Cabela’s Equalizer



SPECS: 250-lb. draw weight • 12.86″ powerstroke • 343.2 fps • 7.93 lb.


Aside from the Cabela’s packaging, this bow is a very slightly updated version of an Excalibur Matrix, which has been around a few years.

HITS: High scores in the speed and accuracy categories landed this bow in the top five. We gave the Equalizer a bonus point for outstanding accessories; the scope is especially good compared with those typically found on crossbows.

MISSES: It was the most challenging of the group to cock, and the loudest by a wide margin.

THE SKINNY: As with any recurve, performance and simplicity come at a price with the Equalizer, since heavy limbs are difficult to cock and loud at the shot. But if foolproof and fail-safe are your priorities, you’ll like this bow.

Barnett BC Raptor Reverse



SPECS: 150-lb. draw weight • 151⁄8″ powerstroke • 317 fps • 7.60 lb.

TOTAL SCORE: 82.5 (tie)

This bow’s reverse-draw design allows for decent power and speed in one of the lightest, most compact hunting models ever made.

HITS: It handles better than any compound crossbow I’ve ever put in my hands.

MISSES: Fit and finish and general quality weren’t great. It’s built with a lot of plastic, and some key assembly bolts needed to be retightened after a few groups.

THE SKINNY: Heft and bulk have long been the No. 1 and No. 2 biggest problems with crossbows, and this bow certainly addresses both. Average groups measured 1.2 inches. Though its quality wasn’t great, it costs $200 less than the next-cheapest test model.

Darton Rebel 135 SS



SPECS: 180-lb. draw weight • 131⁄2″ powerstroke • 335 fps • 8.22 lb.

TOTAL SCORE: 82.5 (tie)

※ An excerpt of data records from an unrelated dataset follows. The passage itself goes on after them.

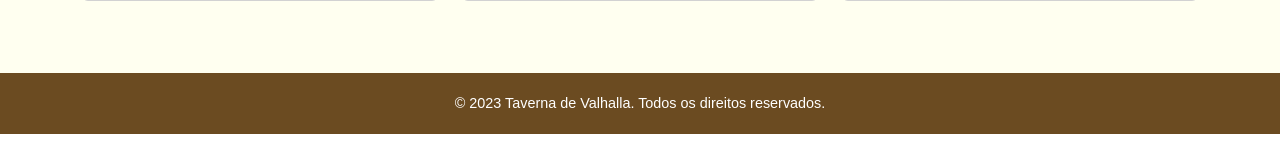
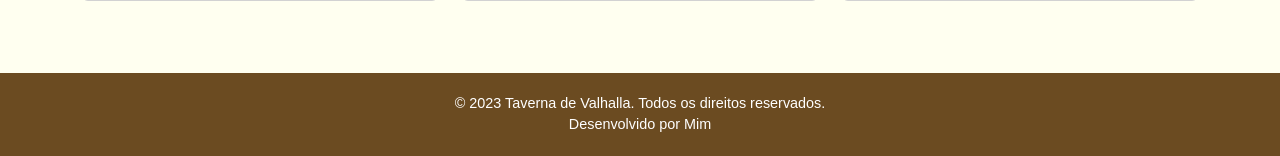
Before and after one commit to DarkZeus1235/Projeto_Integrador, a PHP site: page /index.php in a window 1280 px wide. Shown: the part 2655-2811 px from the top of the page. Before the commit the page ends 2789 px from the top, so only its background shows below. Run offline with PHP 8.4, Linux system fonts and the light colour scheme; data comes from the database, SQL or seed files in the repository.

Commit message:
Attualuizacao

```diff
--- a/rodape.php
+++ b/rodape.php
@@ -1,3 +1,4 @@
 <div class="footer text-center">
     <p>&copy; 2023 Taverna de Valhalla. Todos os direitos reservados.</p>
+    <p>Desenvolvido por Mim</p>
 </div>
```
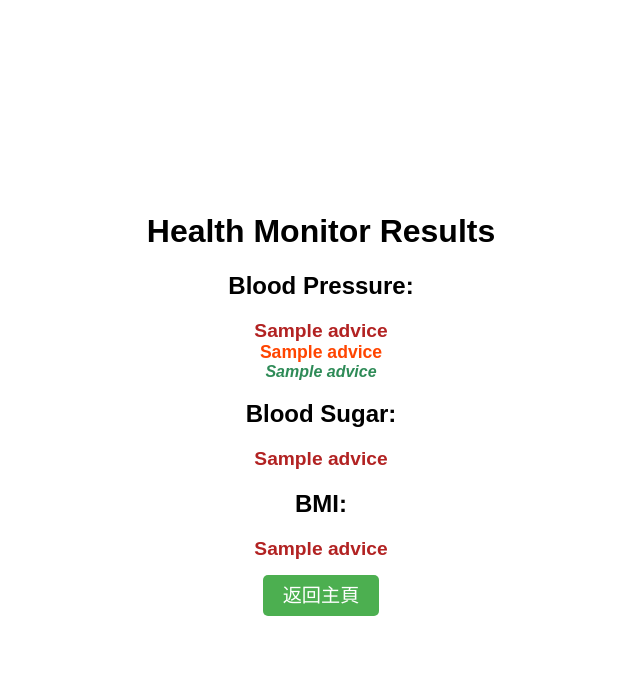
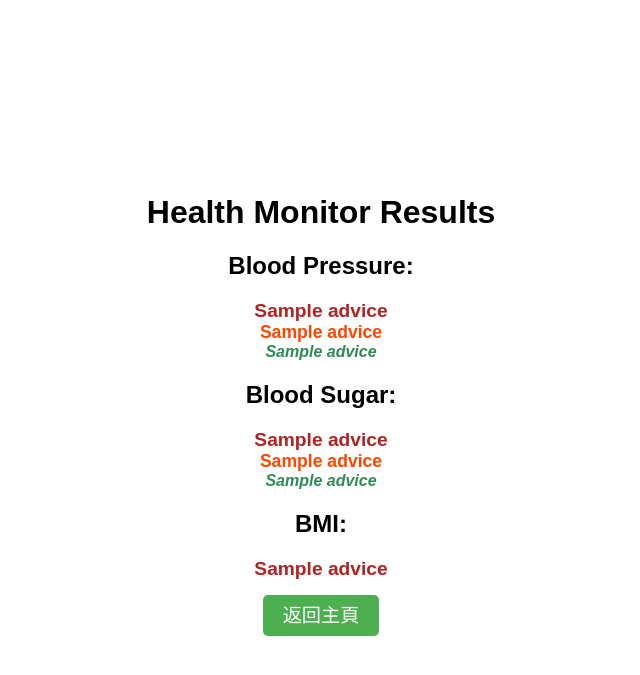
Before and after one commit to yikkchen/healthcare, a Flask app: template templates/result.html in a window 1280 px wide. Shown: the top 675 px of the page, without its empty margins (319-959 px from the left). Run offline with Flask 3, Linux system fonts and the light colour scheme; the template is opened without the code that fills it: most values are stand-ins (such as "Sample title", 1, 10 or a date in 2020).

Commit message:
result可以全部顯示了耶

```diff
--- a/templates/result.html
+++ b/templates/result.html
@@ -63,8 +63,22 @@
                 <div class="advice">
                     <!-- 建議列表 -->
                     <ul class="font-largest-strong">
-                        {% for advice in fontLargestStrong.blood_sugar %}
+                        {% for advice in fontLargestStrong.blood_pressure %}
                             <li><strong>{{ advice }}</strong></li>
+
+                            <ul class="font-second-strong">
+                                {% for advice in fontSecondStrong.blood_pressure %}
+                                    <li><strong>{{ advice }}</strong></li>
+
+                                    <ul class="font-normal-strong">
+                                        {% for advice in fontNormalStrong.blood_pressure %}
+                                            <li><strong>{{ advice }}</strong></li>
+                                        {% endfor %}
+                                    </ul>
+
+                                {% endfor %}
+                            </ul>
+
                         {% endfor %}
                     </ul>
 
```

Another entry into the fast-growing compact-crossbow market, the Rebel 135 is Darton’s lightest crossbow to date.

HITS: Like every Darton I’ve shot, this one was very accurate, with .66-inch average groups. It’s also solidly built.

MISSES: When the bow is shouldered, the cocked string is uncomfortably close to your chin. Long whiskers would be in trouble.

THE SKINNY: I’ve come to expect good all-around performance from Darton crossbows, and this one delivered. It excelled in the most important category—accuracy—and was middle-of-the-pack at everything else.

Excalibur Micro 335



SPECS: 270-lb. draw weight • 10″ powerstroke • 301 fps • 7.71 lb.

TOTAL SCORE: 82.5 (tie)

The talk of the 2015 ATA show, this tiny bow is designed to address the typical recurve’s biggest flaw: bulk.

HITS: No doubt the coolest-looking bow of the test, everything about the Micro 335 is light and handy. Fit and finish is exquisite, and it produced sub-1-inch groups.

MISSES: It was our slowest bow. Excalibur crossbows usually have excellent triggers, but this one was a bit heavy.

THE SKINNY: Speed killed the Micro 335 in our test, but it’s made for the guy who wants a rugged, handy hunting tool, rather than raw power. With its accuracy and size, it’d be right at home in the whitetail woods and for head-shooting turkeys at 20 yards.